◆ TASK
Go line by line through the data below and count those with the string "decoration". Give the number only.

◆ AVAILABLE DATA
···

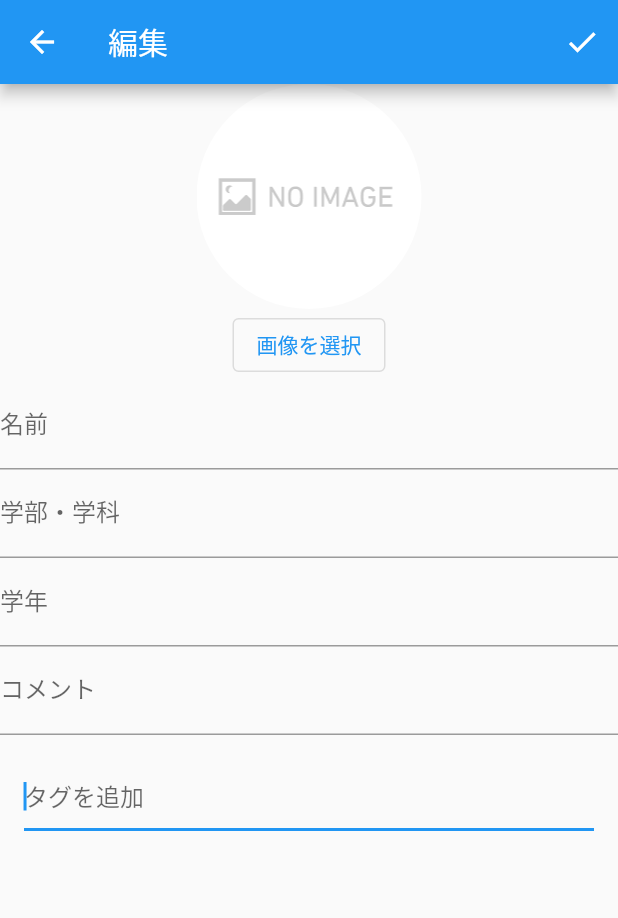
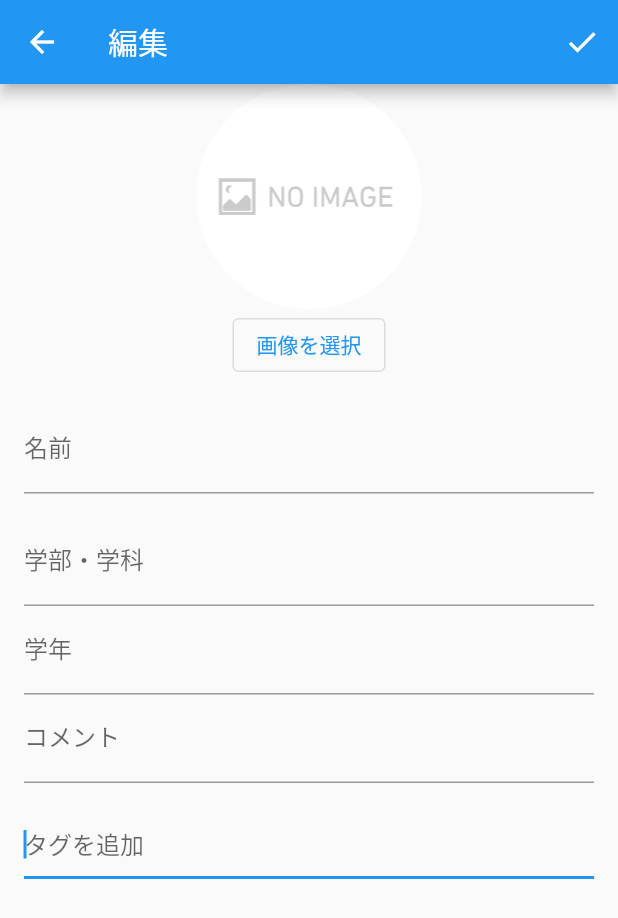
Before and after one commit to isseiM0312/ChonChon, a Flutter app: the ProfileEditPage screen opened directly, on a phone screen of 412 x 824 dp. Shown: the top 918 px of the screen. Run offline on Flutter 3.47's test engine with Material 2 defaults, Android fonts, the phone set to English and light mode, and no system bars; our stand-ins replace cached_network_image, cloud_firestore, firebase_auth, firebase_core, firebase_storage, flutter_chat_types and 4 more; missing offline and left inert: cloud_firestore_web, firebase_auth_web, firebase_core_web, firebase_storage_web, image_picker_for_web; accounts and stored records are empty; network calls fail.

Commit message:
画面の微調整

```diff
--- a/chonchon/lib/profile_edit.dart
+++ b/chonchon/lib/profile_edit.dart
@@ -255,7 +255,9 @@ class _ProfileEditPageState extends State<ProfileEditPage> {
                   _upload();
                 },
                 child: const Text('画像を選択')),
-            TextField(
+            Padding(
+              padding: const EdgeInsets.all(16.0),
+              child: TextField(
                 controller: _name_controller,
                 decoration: InputDecoration(labelText: '名前'),
                 onChanged: (String value) {
@@ -264,8 +266,11 @@ class _ProfileEditPageState extends State<ProfileEditPage> {
                   });
                 },
               ),
+            ),
             //major入力
-            TextFormField(
+            Padding(
+              padding: const EdgeInsets.only(left: 16.0, right: 16.0),
+              child: TextFormField(
                 controller: _major_controller,
                 decoration: InputDecoration(labelText: '学部・学科'),
                 onChanged: (String value) {
@@ -274,8 +279,11 @@ class _ProfileEditPageState extends State<ProfileEditPage> {
                   });
                 },
               ),
+            ),
             //grade入力
-            TextFormField(
+            Padding(
+              padding: const EdgeInsets.only(left: 16.0, right: 16.0),
+              child: TextFormField(
                 controller: _grade_controller,
                 decoration: InputDecoration(labelText: '学年'),
                 onChanged: (String value) {
@@ -284,8 +292,11 @@ class _ProfileEditPageState extends State<ProfileEditPage> {
                   });
                 },
               ),
+            ),
             //comment入力
-            TextFormField(
+            Padding(
+              padding: const EdgeInsets.only(left: 16.0, right: 16.0),
+              child: TextFormField(
                 controller: _comment_controller,
                 decoration: InputDecoration(labelText: 'コメント'),
                 onChanged: (String value) {
@@ -293,6 +304,7 @@ class _ProfileEditPageState extends State<ProfileEditPage> {
                     comment = value;
                   });
                 },
+              ),
             ),
             Container(
               padding: EdgeInsets.all(16.0),
```
Lines whose indentation alone changed are shown as unchanged.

···

◆ COMPLETED EXERCISE
4